The essence of a vacation is the act of escape. And, just as in a prison break, the destination is immaterial. The entire point is to vacate your current location.
But why do we all need to escape/vacate? Are our surroundings really that miserable and dull? Did we suddenly discover that we are trapped in some gigantic Matrix of electronic overstimulation, intellectual starvation, and mass media-driven distraction?
I’ll let you answer that for yourself.
I lived in Hawaii for nine years as an adult after living literally right on the beach (east of A1A if you know your FLA) for nearly half of my childhood. That was more than enough beach for one life thanks (I’m still digging the sand out of the crack of my ass). When I recently lived in the Mid-Atlantic, folks were constantly asking/pestering me about my total disinterest in that jewel of the Delmarva coast Ocean City (the one East Coast destination I am proud to have avoided). My response “You call that a beach??!!!”

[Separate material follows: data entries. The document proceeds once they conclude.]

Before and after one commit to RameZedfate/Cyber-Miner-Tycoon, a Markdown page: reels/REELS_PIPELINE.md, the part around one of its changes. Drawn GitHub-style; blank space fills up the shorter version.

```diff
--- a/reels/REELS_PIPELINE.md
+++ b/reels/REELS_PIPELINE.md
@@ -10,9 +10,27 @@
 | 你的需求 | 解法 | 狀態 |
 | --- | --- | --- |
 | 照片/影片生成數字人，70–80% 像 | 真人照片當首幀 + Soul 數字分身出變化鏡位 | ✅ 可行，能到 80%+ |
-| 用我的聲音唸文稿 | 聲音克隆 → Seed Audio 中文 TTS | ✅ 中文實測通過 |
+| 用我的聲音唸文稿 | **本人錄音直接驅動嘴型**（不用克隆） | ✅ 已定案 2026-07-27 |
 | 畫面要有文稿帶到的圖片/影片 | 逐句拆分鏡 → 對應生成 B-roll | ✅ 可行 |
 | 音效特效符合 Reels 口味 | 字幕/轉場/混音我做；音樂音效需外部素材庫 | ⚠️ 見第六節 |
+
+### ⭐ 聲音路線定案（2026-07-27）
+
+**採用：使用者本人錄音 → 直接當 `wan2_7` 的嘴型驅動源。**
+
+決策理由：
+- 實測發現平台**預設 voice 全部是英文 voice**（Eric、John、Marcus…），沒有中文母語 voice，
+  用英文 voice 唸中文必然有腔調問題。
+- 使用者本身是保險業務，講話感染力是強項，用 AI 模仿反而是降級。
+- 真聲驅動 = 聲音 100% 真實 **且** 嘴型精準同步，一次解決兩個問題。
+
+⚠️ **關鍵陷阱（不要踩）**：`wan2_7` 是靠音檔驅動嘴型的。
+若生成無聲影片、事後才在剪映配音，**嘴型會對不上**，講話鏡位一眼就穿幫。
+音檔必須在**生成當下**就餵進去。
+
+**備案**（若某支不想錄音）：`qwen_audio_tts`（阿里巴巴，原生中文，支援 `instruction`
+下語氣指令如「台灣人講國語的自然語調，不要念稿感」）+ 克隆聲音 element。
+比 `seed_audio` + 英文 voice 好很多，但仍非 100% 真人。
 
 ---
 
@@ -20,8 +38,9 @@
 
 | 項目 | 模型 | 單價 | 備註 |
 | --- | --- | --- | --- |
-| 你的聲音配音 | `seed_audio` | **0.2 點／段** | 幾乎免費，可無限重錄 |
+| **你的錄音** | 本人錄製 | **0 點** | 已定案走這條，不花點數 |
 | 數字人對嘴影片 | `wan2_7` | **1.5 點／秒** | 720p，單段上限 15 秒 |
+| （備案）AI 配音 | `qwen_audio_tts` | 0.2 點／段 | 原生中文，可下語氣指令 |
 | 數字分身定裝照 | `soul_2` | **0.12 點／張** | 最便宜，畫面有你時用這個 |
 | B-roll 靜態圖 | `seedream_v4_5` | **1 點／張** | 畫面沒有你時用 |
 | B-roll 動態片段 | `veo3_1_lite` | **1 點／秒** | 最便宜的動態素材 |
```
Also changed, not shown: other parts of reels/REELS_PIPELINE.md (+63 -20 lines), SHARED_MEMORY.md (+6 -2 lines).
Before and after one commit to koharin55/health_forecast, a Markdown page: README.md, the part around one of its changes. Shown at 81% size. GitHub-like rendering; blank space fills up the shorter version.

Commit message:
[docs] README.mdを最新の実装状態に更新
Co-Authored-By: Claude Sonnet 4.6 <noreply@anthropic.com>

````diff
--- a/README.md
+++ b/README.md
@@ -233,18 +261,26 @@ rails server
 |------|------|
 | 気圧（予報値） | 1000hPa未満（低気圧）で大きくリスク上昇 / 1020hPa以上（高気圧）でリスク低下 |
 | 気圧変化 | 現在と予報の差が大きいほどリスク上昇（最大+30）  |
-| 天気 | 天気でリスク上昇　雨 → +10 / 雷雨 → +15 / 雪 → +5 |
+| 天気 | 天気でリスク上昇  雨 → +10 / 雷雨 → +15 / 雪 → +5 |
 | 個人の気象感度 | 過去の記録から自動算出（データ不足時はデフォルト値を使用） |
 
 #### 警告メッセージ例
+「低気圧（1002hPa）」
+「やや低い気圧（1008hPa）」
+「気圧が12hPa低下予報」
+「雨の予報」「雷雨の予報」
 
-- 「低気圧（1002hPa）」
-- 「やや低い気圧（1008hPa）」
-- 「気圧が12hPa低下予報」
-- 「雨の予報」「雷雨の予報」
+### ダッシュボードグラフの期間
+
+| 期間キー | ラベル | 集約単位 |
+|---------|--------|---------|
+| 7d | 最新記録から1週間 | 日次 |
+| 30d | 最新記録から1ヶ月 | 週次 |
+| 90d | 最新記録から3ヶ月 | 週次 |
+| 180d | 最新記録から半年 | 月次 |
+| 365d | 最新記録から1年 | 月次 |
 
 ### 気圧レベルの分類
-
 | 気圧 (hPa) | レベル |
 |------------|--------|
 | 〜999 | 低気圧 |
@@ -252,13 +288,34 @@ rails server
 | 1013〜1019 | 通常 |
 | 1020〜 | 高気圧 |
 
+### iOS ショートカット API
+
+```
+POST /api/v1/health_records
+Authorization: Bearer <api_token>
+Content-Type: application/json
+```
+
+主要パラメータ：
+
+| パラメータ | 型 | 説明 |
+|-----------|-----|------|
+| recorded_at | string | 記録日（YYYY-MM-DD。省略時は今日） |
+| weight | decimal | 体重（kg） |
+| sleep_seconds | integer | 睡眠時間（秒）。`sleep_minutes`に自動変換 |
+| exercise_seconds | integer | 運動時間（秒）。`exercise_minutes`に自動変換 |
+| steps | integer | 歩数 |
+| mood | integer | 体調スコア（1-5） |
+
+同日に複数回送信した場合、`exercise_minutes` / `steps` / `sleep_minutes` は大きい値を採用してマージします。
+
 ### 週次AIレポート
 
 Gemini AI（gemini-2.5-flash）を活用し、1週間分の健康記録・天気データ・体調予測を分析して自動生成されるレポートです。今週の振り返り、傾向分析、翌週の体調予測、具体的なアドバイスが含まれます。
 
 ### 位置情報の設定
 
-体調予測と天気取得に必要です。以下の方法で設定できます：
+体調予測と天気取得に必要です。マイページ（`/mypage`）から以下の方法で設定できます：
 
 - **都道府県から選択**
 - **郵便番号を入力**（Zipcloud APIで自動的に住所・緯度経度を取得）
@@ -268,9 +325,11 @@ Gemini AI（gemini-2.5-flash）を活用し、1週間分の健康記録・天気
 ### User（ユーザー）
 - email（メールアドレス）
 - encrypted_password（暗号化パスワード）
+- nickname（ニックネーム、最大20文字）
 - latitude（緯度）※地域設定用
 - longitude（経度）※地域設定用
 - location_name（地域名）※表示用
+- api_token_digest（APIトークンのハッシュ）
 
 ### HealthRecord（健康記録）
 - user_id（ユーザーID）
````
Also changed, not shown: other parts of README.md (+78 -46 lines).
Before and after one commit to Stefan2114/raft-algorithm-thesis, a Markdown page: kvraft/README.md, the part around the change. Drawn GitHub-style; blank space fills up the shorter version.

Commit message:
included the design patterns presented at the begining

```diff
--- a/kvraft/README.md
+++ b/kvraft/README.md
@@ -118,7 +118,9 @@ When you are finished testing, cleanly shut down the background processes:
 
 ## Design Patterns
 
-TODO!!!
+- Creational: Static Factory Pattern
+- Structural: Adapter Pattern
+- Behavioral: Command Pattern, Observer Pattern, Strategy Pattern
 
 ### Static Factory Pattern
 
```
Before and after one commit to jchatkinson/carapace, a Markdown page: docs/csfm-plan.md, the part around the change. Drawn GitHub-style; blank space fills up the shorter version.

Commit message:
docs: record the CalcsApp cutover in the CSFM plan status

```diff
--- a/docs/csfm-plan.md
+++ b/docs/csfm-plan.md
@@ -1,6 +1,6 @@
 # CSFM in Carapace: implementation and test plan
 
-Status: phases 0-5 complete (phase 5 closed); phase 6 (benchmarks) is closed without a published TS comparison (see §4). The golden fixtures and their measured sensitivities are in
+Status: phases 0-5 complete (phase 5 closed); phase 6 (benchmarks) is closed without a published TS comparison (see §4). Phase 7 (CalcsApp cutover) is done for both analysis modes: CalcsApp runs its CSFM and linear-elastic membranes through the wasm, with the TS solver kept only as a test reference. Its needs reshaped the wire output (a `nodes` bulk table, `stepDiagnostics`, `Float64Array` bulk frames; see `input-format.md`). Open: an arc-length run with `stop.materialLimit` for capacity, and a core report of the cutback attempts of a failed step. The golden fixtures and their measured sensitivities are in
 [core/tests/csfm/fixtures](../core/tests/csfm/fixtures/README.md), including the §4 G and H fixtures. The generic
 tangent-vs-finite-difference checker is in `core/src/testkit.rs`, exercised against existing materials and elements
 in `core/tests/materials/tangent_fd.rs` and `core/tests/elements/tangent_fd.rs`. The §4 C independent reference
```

I live on my own mountain now so I kind of get the whole need-to-escape thing. But what I never really understood was the appeal of the annual Summer vacation. You do know you’ve got to go back to that hell when this is over, right? And are vacations ever really worth all the stress, expense, and hassle? Newlyweds should take a royal one (aka a “honeymoon”) to some place truly exotic right after the wedding. Make it so special that it gets vacations out of your system for the remainder of your life. It worked for me. Alternately, choose a career that requires frequent travel and relocation. This is guaranteed to beat that love of travel and “adventure” right out of you for good. How do I know? Because all of my fellow retirees who completed a full career in the military are, to a man, 100% homebodies.
Bottom line: vacations are
almost always a drag. They over promise and underwhelm. And if you really find yourself needing an escape, perhaps what you really need is to reconsider that prison you are living in.
So, yeah, I just outed myself as anti-vacation. Add that to my recently-revealed anti-holiday stance and I’ve now grown into some kind of ornery old crank.
As preppers, we should ask ourselves “Can I do something prepperish and have it masquerade as a vacation?” Maybe, take a week off to scout out good bug-out locations in a nearby mountain range or National Forest. Drive back roads the whole way. Behave the whole time as if you’ll never see (or need) civilization again.
Just a thought.
Better yet: don’t go anywhere at all. If you love your location and your current situation, you certainly shouldn’t feel any need to escape from it. So have a staycation instead. (<That’s a good link there, you’d better take a few minutes to check it out before proceeding)
I’ve blogged before about the joy of doing nothing. Why not do nothing for an extended period of time, say a week, a month, or even a year? And then, if anyone asks, you can say you had the best vacation of your life. Works for me!
“Sorry folks, the park’s closed. The moose out front should’ve told you.”